* **EXERCISE**
The answer should be one number: the count of lines in the listing below with "README" in them.

-----

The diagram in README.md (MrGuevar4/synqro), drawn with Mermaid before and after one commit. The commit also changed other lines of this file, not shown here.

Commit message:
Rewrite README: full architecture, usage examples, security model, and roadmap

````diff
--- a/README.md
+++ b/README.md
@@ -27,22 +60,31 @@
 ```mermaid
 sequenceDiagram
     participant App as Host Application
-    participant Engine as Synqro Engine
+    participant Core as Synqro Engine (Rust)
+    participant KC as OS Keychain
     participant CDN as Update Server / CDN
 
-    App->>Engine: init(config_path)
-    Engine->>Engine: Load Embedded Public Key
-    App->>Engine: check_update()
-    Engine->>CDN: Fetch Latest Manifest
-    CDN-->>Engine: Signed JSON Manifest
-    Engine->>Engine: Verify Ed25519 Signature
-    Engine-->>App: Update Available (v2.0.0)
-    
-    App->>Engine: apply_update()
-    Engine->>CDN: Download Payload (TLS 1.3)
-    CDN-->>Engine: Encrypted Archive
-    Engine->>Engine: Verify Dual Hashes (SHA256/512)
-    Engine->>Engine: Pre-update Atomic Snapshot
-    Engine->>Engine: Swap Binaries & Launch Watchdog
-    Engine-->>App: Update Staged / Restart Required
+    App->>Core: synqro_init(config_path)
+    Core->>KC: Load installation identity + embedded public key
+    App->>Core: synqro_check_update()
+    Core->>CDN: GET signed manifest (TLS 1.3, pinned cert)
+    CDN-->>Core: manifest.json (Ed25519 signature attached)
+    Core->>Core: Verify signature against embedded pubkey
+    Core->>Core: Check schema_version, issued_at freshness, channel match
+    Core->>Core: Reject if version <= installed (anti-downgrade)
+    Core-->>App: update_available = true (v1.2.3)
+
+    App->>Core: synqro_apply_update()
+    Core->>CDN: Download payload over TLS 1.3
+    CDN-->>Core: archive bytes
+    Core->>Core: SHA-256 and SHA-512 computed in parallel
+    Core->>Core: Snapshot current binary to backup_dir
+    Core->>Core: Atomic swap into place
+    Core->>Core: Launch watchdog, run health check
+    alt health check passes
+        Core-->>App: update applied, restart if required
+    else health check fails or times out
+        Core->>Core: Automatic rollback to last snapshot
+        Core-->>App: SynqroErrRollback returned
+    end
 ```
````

-----

* **ANSWER TO THIS EXERCISE**
4